Every record below needs to be written out exactly, apart from the pictures.

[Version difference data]
== Segment start ==
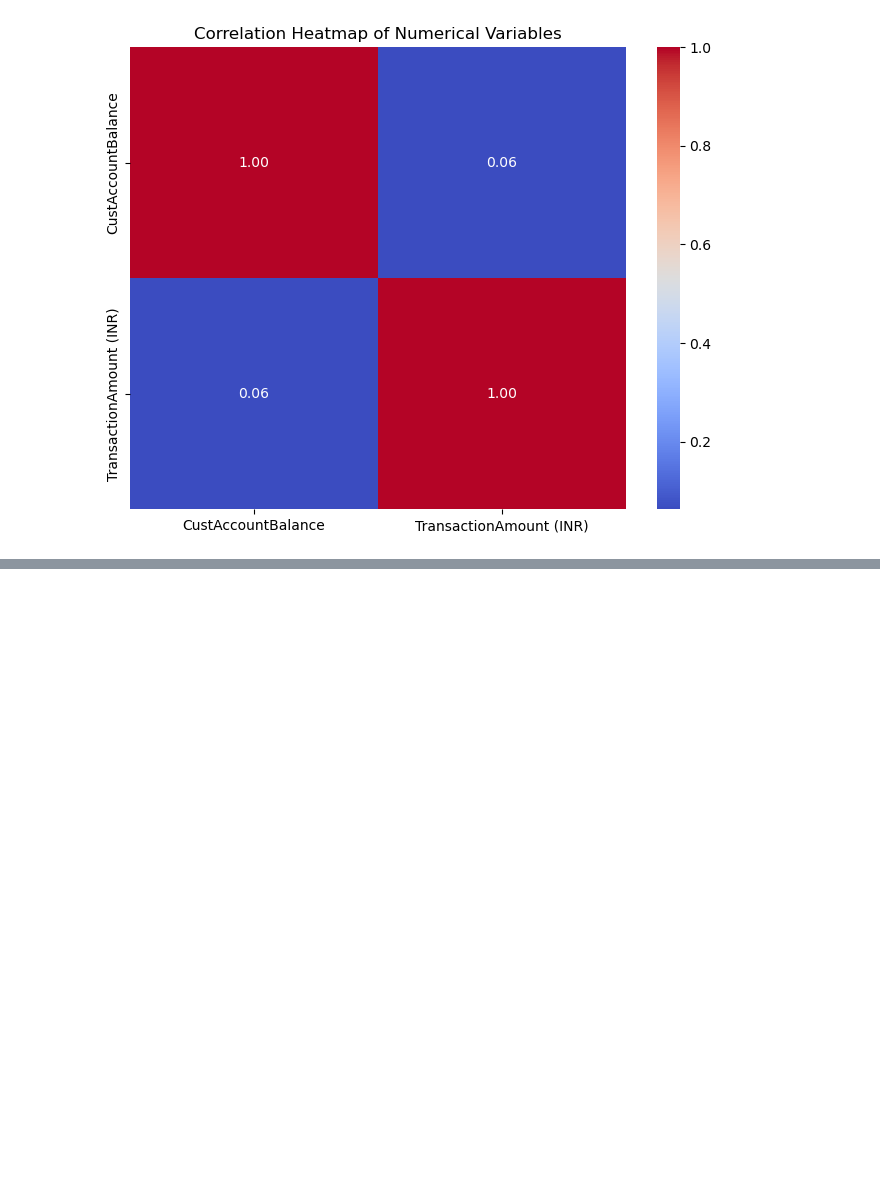
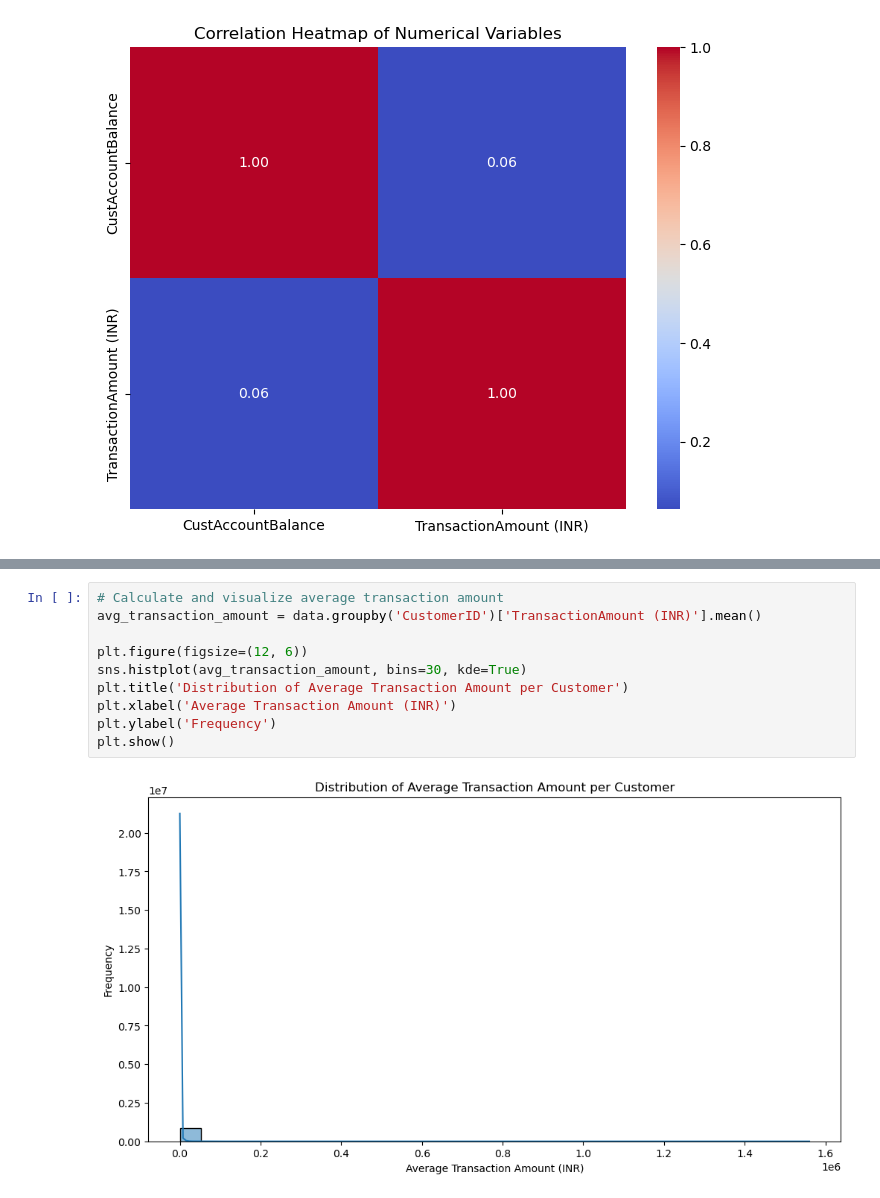
Before and after one commit to Kainan-Liu/DSAA5002-FinalProject, a Jupyter notebook: src/Q6/plot.ipynb, the cells around one changed output, grey strips where cells are left out. Drawn from its saved outputs; the diff is of its cells as text; blank space fills up the shorter version.

```diff
--- a/src/Q6/plot.ipynb
+++ b/src/Q6/plot.ipynb
@@ -101,0 +142,12 @@ plt.show()
+# %%
+# Calculate and visualize average transaction amount
+avg_transaction_amount = data.groupby('CustomerID')['TransactionAmount (INR)'].mean()
+
+plt.figure(figsize=(12, 6))
+sns.histplot(avg_transaction_amount, bins=30, kde=True)
+plt.title('Distribution of Average Transaction Amount per Customer')
+plt.xlabel('Average Transaction Amount (INR)')
+plt.ylabel('Frequency')
+plt.show()
+# %% [output]
+[figure, added]
```
Also changed, not shown: parts of 18 cells of this notebook, 1 other file.
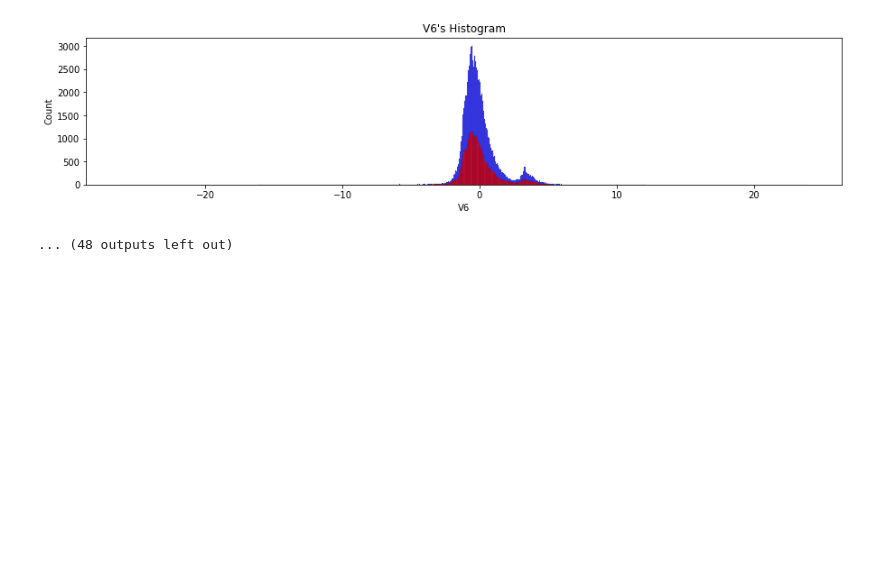
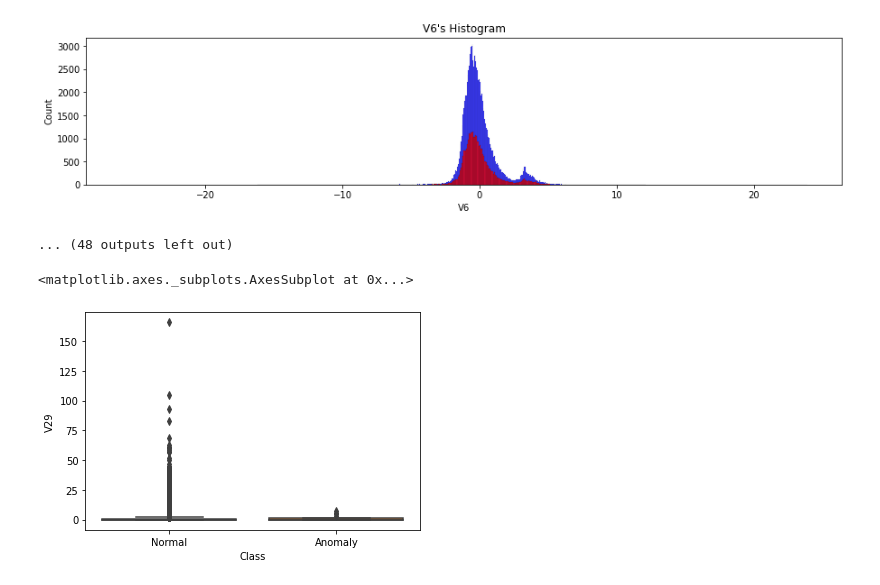
Before and after one commit to namwootree/Dacrew-4th, a Jupyter notebook: [번외편]_EDA.ipynb, the cells around one changed output. Saved outputs shown, nothing was run; the diff lists cells and outputs as text; code cells hidden in the pictures; blank space fills up the shorter version.

```diff
--- a/[번외편]_EDA.ipynb
+++ b/[번외편]_EDA.ipynb
@@ -495,3 +521,8 @@ Train V6의 표준편차 : 1.3305827734281754
 Val V6의 표준편차 : 1.2922144806789229
 [figure]
 ... (48 outputs left out)
+# %%
+sns.boxplot(data=val, x='Class', y='V29')
+# %% [output]
+<matplotlib.axes._subplots.AxesSubplot at 0x...>
+[figure, added]
```
Also changed, not shown: parts of 10 cells of this notebook.
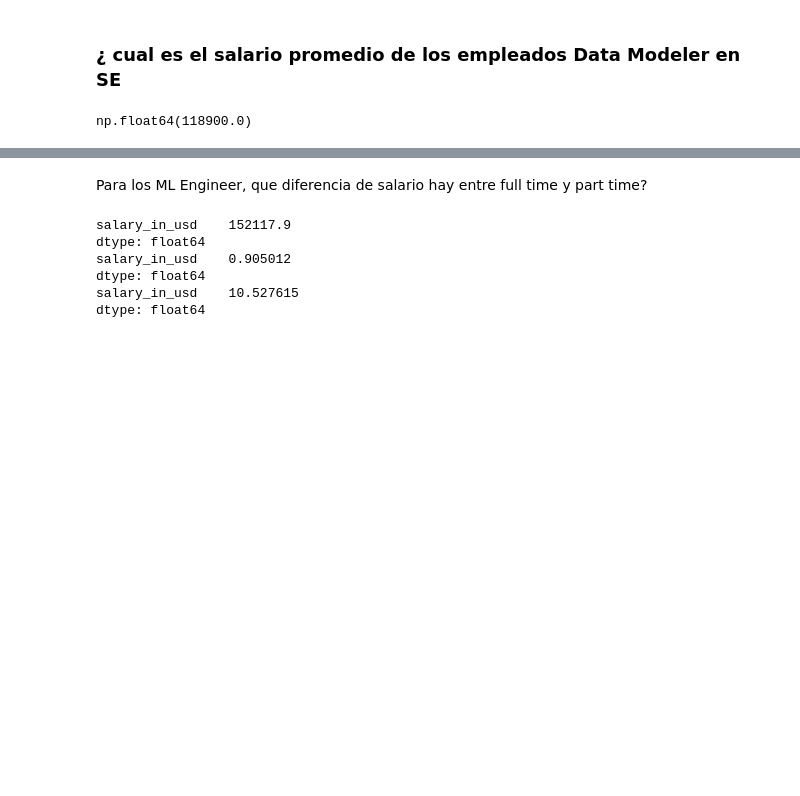
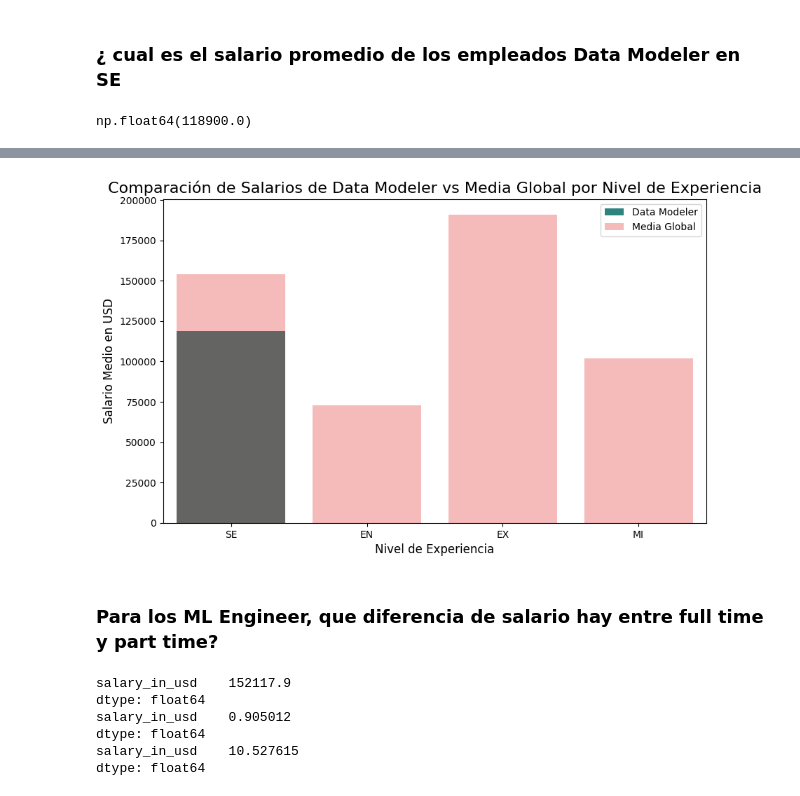
Before and after one commit to liagcaviedes/Data-Analytics-Salaries-Project, a Jupyter notebook: salary_data_ok.ipynb, the cells around one changed output, grey strips where cells are left out. Drawn from its saved outputs; the diff is of its cells as text; code cells hidden in the pictures; blank space fills up the shorter version.

```diff
--- a/salary_data_ok.ipynb
+++ b/salary_data_ok.ipynb
@@ -414,5 +326,29 @@ print(average_salary_by_country)
+# %%
+# Calcular el salario medio global por nivel de experiencia para todos los trabajos
+global_mean_salaries_experience = df.groupby('experience_level')['salary_in_usd'].mean().reset_index()
+
+# Crear una figura
+plt.figure(figsize=(10, 6))
+
+# Crear el gráfico de barras para Data Modeler
+sns.barplot(x='experience_level', y='salary_in_usd', data=mean_salaries_experience, palette='viridis', label='Data Modeler')
+
+# Crear el gráfico de barras para la media global
+sns.barplot(x='experience_level', y='salary_in_usd', data=global_mean_salaries_experience, color='red', alpha=0.3, label='Media Global')
+
+# Añadir título y etiquetas
+plt.title('Comparación de Salarios de Data Modeler vs Media Global por Nivel de Experiencia', fontsize=16)
+plt.xlabel('Nivel de Experiencia', fontsize=12)
+plt.ylabel('Salario Medio en USD', fontsize=12)
+
+# Añadir leyenda
+plt.legend()
+
+plt.show()
+# %% [output]
+[figure, added]
 # %% [markdown]
-Para los ML Engineer, que diferencia de salario hay entre full time y part time?
+### Para los ML Engineer, que diferencia de salario hay entre full time y part time?
 # %%
 salary_FT = df[['employment_type', 'salary_in_usd']][df['job_title'] == 'ML Engineer'].groupby('employment_type').mean().loc['FT']
 salary_PT = df[['employment_type', 'salary_in_usd']][df['job_title'] == 'ML Engineer'].groupby('employment_type').mean().loc['PT']
```
Also changed, not shown: parts of 19 cells of this notebook, 1 other file.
== Segment end ==
**RESPONSE FOR THIS EXERCISE**:
Before and after one commit to Kainan-Liu/DSAA5002-FinalProject, a Jupyter notebook: src/Q6/plot.ipynb, the cells around one changed output, grey strips where cells are left out. Drawn from its saved outputs; the diff is of its cells as text; blank space fills up the shorter version.

```diff
--- a/src/Q6/plot.ipynb
+++ b/src/Q6/plot.ipynb
@@ -101,0 +142,12 @@ plt.show()
+# %%
+# Calculate and visualize average transaction amount
+avg_transaction_amount = data.groupby('CustomerID')['TransactionAmount (INR)'].mean()
+
+plt.figure(figsize=(12, 6))
+sns.histplot(avg_transaction_amount, bins=30, kde=True)
+plt.title('Distribution of Average Transaction Amount per Customer')
+plt.xlabel('Average Transaction Amount (INR)')
+plt.ylabel('Frequency')
+plt.show()
+# %% [output]
+[figure, added]
```
Also changed, not shown: parts of 18 cells of this notebook, 1 other file.
Before and after one commit to namwootree/Dacrew-4th, a Jupyter notebook: [번외편]_EDA.ipynb, the cells around one changed output. Saved outputs shown, nothing was run; the diff lists cells and outputs as text; code cells hidden in the pictures; blank space fills up the shorter version.

```diff
--- a/[번외편]_EDA.ipynb
+++ b/[번외편]_EDA.ipynb
@@ -495,3 +521,8 @@ Train V6의 표준편차 : 1.3305827734281754
 Val V6의 표준편차 : 1.2922144806789229
 [figure]
 ... (48 outputs left out)
+# %%
+sns.boxplot(data=val, x='Class', y='V29')
+# %% [output]
+<matplotlib.axes._subplots.AxesSubplot at 0x...>
+[figure, added]
```
Also changed, not shown: parts of 10 cells of this notebook.
Before and after one commit to liagcaviedes/Data-Analytics-Salaries-Project, a Jupyter notebook: salary_data_ok.ipynb, the cells around one changed output, grey strips where cells are left out. Drawn from its saved outputs; the diff is of its cells as text; code cells hidden in the pictures; blank space fills up the shorter version.

```diff
--- a/salary_data_ok.ipynb
+++ b/salary_data_ok.ipynb
@@ -414,5 +326,29 @@ print(average_salary_by_country)
+# %%
+# Calcular el salario medio global por nivel de experiencia para todos los trabajos
+global_mean_salaries_experience = df.groupby('experience_level')['salary_in_usd'].mean().reset_index()
+
+# Crear una figura
+plt.figure(figsize=(10, 6))
+
+# Crear el gráfico de barras para Data Modeler
+sns.barplot(x='experience_level', y='salary_in_usd', data=mean_salaries_experience, palette='viridis', label='Data Modeler')
+
+# Crear el gráfico de barras para la media global
+sns.barplot(x='experience_level', y='salary_in_usd', data=global_mean_salaries_experience, color='red', alpha=0.3, label='Media Global')
+
+# Añadir título y etiquetas
+plt.title('Comparación de Salarios de Data Modeler vs Media Global por Nivel de Experiencia', fontsize=16)
+plt.xlabel('Nivel de Experiencia', fontsize=12)
+plt.ylabel('Salario Medio en USD', fontsize=12)
+
+# Añadir leyenda
+plt.legend()
+
+plt.show()
+# %% [output]
+[figure, added]
 # %% [markdown]
-Para los ML Engineer, que diferencia de salario hay entre full time y part time?
+### Para los ML Engineer, que diferencia de salario hay entre full time y part time?
 # %%
 salary_FT = df[['employment_type', 'salary_in_usd']][df['job_title'] == 'ML Engineer'].groupby('employment_type').mean().loc['FT']
 salary_PT = df[['employment_type', 'salary_in_usd']][df['job_title'] == 'ML Engineer'].groupby('employment_type').mean().loc['PT']
```
Also changed, not shown: parts of 19 cells of this notebook, 1 other file.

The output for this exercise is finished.